Excerpted data:
* * *

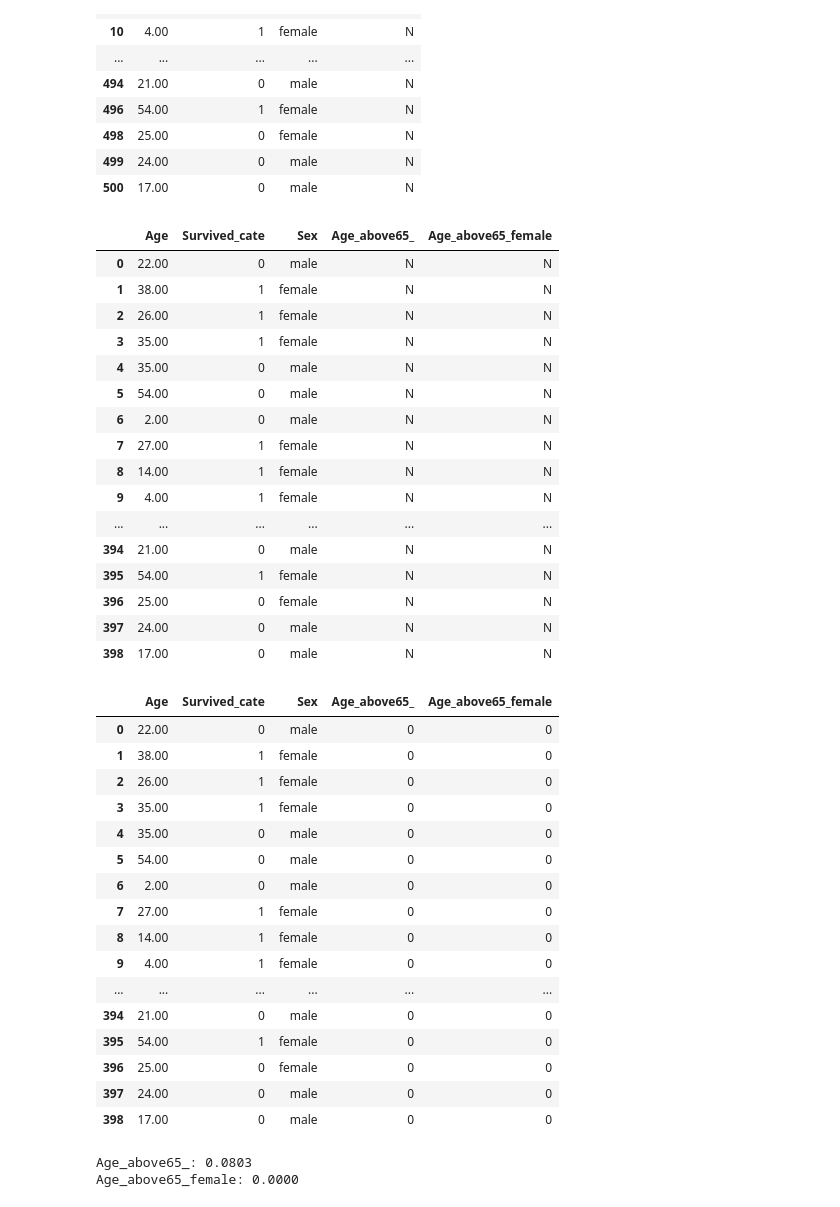
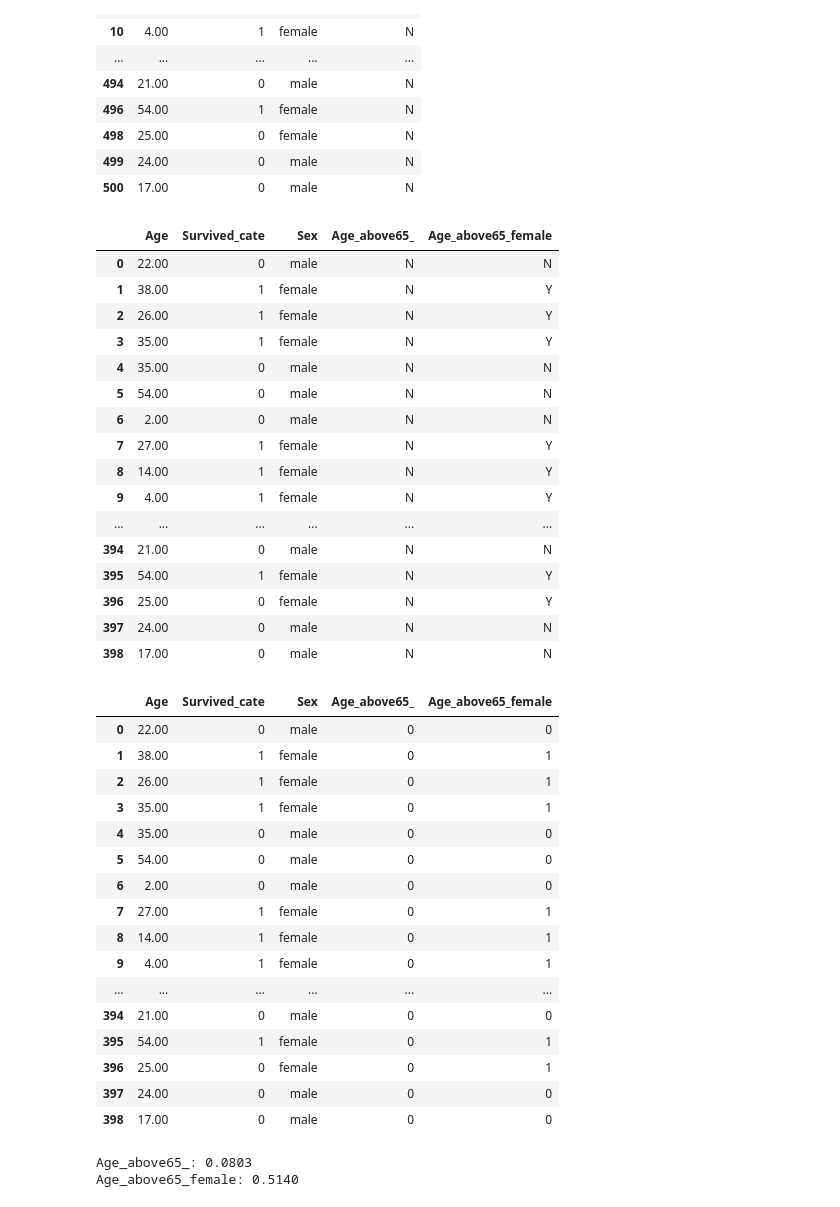
Before and after one commit to beccalzh/cupoy_python, a Jupyter notebook: D41 探索性資料分析(EDA)_從資料中生成特徵.ipynb, the cells around one changed output. Saved outputs shown, nothing was run; the diff lists cells and outputs as text; code cells hidden in the pictures.

```diff
--- a/D41 探索性資料分析(EDA)_從資料中生成特徵.ipynb
+++ b/D41 探索性資料分析(EDA)_從資料中生成特徵.ipynb
@@ -130,36 +132,35 @@ complete_data
 # %%
 #Q2: 添加女性和男性，產生一個新的變數(Age_above65_female)，女性或Age>=65為'Y'，其餘為'N'。
 
 complete_data = complete_data.reset_index(drop=bool)
 
 def female_above65(row):
-    if row.Sex=='female':
-        if row.Age_above65_=='Y':
-            opt='Y'
-        else:
-            opt='N'
+    if row.Sex == 'female':
+        opt = 'Y'
+    elif row.Age_above65_=='Y':
+        opt='Y'
     else:
         opt='N'
     return opt
 
 complete_data['Age_above65_female'] = complete_data.apply(female_above65, axis=1)
 complete_data
 # %% [output]
 |  | Age | Survived_cate | Sex | Age_above65_ | Age_above65_female |
 | 0 | 22.00 | 0 | male | N | N |
-| 1 | 38.00 | 1 | female | N | N |
-| 2 | 26.00 | 1 | female | N | N |
-| 3 | 35.00 | 1 | female | N | N |
+| 1 | 38.00 | 1 | female | N | Y |
+| 2 | 26.00 | 1 | female | N | Y |
+| 3 | 35.00 | 1 | female | N | Y |
 | 4 | 35.00 | 0 | male | N | N |
 | 5 | 54.00 | 0 | male | N | N |
 | 6 | 2.00 | 0 | male | N | N |
-| 7 | 27.00 | 1 | female | N | N |
-| 8 | 14.00 | 1 | female | N | N |
-| 9 | 4.00 | 1 | female | N | N |
+| 7 | 27.00 | 1 | female | N | Y |
+| 8 | 14.00 | 1 | female | N | Y |
+| 9 | 4.00 | 1 | female | N | Y |
 | ... | ... | ... | ... | ... | ... |
 | 394 | 21.00 | 0 | male | N | N |
-| 395 | 54.00 | 1 | female | N | N |
-| 396 | 25.00 | 0 | female | N | N |
+| 395 | 54.00 | 1 | female | N | Y |
+| 396 | 25.00 | 0 | female | N | Y |
 | 397 | 24.00 | 0 | male | N | N |
 | 398 | 17.00 | 0 | male | N | N |
 # %%
@@ -172,19 +173,19 @@ complete_data
 # %% [output]
 |  | Age | Survived_cate | Sex | Age_above65_ | Age_above65_female |
 | 0 | 22.00 | 0 | male | 0 | 0 |
-| 1 | 38.00 | 1 | female | 0 | 0 |
-| 2 | 26.00 | 1 | female | 0 | 0 |
-| 3 | 35.00 | 1 | female | 0 | 0 |
+| 1 | 38.00 | 1 | female | 0 | 1 |
+| 2 | 26.00 | 1 | female | 0 | 1 |
+| 3 | 35.00 | 1 | female | 0 | 1 |
 | 4 | 35.00 | 0 | male | 0 | 0 |
 | 5 | 54.00 | 0 | male | 0 | 0 |
 | 6 | 2.00 | 0 | male | 0 | 0 |
-| 7 | 27.00 | 1 | female | 0 | 0 |
-| 8 | 14.00 | 1 | female | 0 | 0 |
-| 9 | 4.00 | 1 | female | 0 | 0 |
+| 7 | 27.00 | 1 | female | 0 | 1 |
+| 8 | 14.00 | 1 | female | 0 | 1 |
+| 9 | 4.00 | 1 | female | 0 | 1 |
 | ... | ... | ... | ... | ... | ... |
 | 394 | 21.00 | 0 | male | 0 | 0 |
-| 395 | 54.00 | 1 | female | 0 | 0 |
-| 396 | 25.00 | 0 | female | 0 | 0 |
+| 395 | 54.00 | 1 | female | 0 | 1 |
+| 396 | 25.00 | 0 | female | 0 | 1 |
 | 397 | 24.00 | 0 | male | 0 | 0 |
 | 398 | 17.00 | 0 | male | 0 | 0 |
 # %%
@@ -194,7 +195,7 @@ for i in ['Age_above65_', 'Age_above65_female']:
     x = res.loc[2,'results']
     print('%s: %.4f' %(i, x))
 
-#'Age_above65'相關性較'Age_above65_female'高
+#'Age_above65_female'相關性較'Age_above65_'高
 # %% [output]
 Age_above65_: 0.0803
-Age_above65_female: 0.0000
+Age_above65_female: 0.5140
```
Also changed, not shown: parts of 1 cell of this notebook.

* * *

Work instruction:
Copy each line of the records containing the string "探索性資料分析".

Answer to this problem:
Before and after one commit to beccalzh/cupoy_python, a Jupyter notebook: D41 探索性資料分析(EDA)_從資料中生成特徵.ipynb, the cells around one changed output. Saved outputs shown, nothing was run; the diff lists cells and outputs as text; code cells hidden in the pictures.
--- a/D41 探索性資料分析(EDA)_從資料中生成特徵.ipynb
+++ b/D41 探索性資料分析(EDA)_從資料中生成特徵.ipynb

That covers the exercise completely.